  2. Support for the Java browser plugin has been dropped by virtually all leading web browsers.

The <applet> Element: Introduced and Simultaneously Deprecated

The applet element was used to embed interactive scripts written in the programming language Java, which is not to be confused with JavaScript, directly into an HTML document. However, the object element could also be used to embed Java objects. As a result, the applet element was deprecated just as quickly as it was introduced in HTML 4.01 in favor of the more broadly useful object element. While some browsers do still recognize the applet element, others do not. Those that do still recognize the applet element may discontinue support at any time now that HTML5 has obsoleted the tag. In other words, if you're still using the applet element, switch to an alternate technology immediately.

Java: Still Popular, Just Not for the Web

No one can deny that Java is still one of the most useful and popular programming languages.
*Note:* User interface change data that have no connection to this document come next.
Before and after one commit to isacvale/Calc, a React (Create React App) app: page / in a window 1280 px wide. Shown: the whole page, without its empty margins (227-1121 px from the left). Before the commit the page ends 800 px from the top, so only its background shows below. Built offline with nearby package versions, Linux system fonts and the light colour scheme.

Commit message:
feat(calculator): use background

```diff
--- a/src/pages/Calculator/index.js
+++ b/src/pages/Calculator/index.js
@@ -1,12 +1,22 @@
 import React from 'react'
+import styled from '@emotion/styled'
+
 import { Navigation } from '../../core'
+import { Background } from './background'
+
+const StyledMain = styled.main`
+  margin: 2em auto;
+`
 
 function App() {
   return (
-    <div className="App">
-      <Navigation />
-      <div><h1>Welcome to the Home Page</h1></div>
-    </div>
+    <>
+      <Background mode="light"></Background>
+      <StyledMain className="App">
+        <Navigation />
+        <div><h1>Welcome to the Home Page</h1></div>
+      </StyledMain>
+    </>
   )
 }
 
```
However, it's grip on the world wide web is weak and slipping. Why is this? Java is a very popular programming language for custom enterprise applications, operating systems, and system utilities. However, it has suffered from a long history of security issues when deployed on the web. In addition, it's status as a plugin technology has made it a target of web standards advocates and security specialists who are pushing quite successfully for a completely plugin-free web experience. Support for Java has always required a browser plugin, and recently support for the plugin has been dropped by leading web browsers such as Google Chrome, Mozilla Firefox, and Microsoft Edge. Java isn't going away. It will still be used widely for enterprise applications, operating systems, and much more. According to some surveys, Java may be the most in-demand programming language when all programming applications are taken into account. However, Java's days as a programming language for web-based applications are behind us.

Potential Replacements for Java Applets

If you have Java-powered content and resources on your website embedded using the applet element, you should switch to the object element immediately. You also need to start investigating a complete transition over to supported web technologies. You have two different options for transitioning away from embedded Java applets:

  1. Replace the Java applet with a web application written in a programming language with broad browser support.
  2. Transition the web-based applet into a full Java Web Start web-launched desktop application.

Web-Based Applications: Transition Away from Java

If your Java-powered application needs to run in the browser as part of a website you will need to transition to a client-side programming language such as JavaScript or Flash. Our recommendation is to switch to JavaScript. This flexible programming language can be used for both client and server side programming, and is supported by every major browser. JavaScript is also entrenched as one of the fundamental technologies of the web. While no one can predict the future, if you're going to make a bet on a programming language that is going to be used on the web for a very long time, you will do well to bet on JavaScript.

Web-Launched Desktop Applications: Transition to Java Web Start

If your application is robust enough to run as a full desktop application, it's possible to transition away from running the Java applet in a web browser to running it as a stand-alone application. The framework Oracle has developed to create Java applications that can be launched from a link embedded in a web page is called Java Web Start. Migrating a Java Applet to a Web Start environment is usually relatively simple. The thing you'll have to keep in mind is that the new desktop application will run completely independently of the website that launched it. If you have been using Java to run a web-based application embedded in your website, there simply isn't a way to continue doing that for the long term, and if you want your application to run as part of a website you must switch to an alternate technology.

The Future: A Plug-In Free Web

The future of the web will include increased functionality built right into the fundamental web technologies of CSS, HTML, and JavaScript. Already, we can see this progress as support for media is built right into HTML5 and CSS is now capable of creating impressive animations and transitions previously only possible with plugins or JavaScript. The days of web applications powered by plugins like Java are behind us. While some plugins will continue to enjoy niche use to meet specific needs, the vast majority of modern web pages and applications will be built using languages that are fully supported by a plugin-less browser.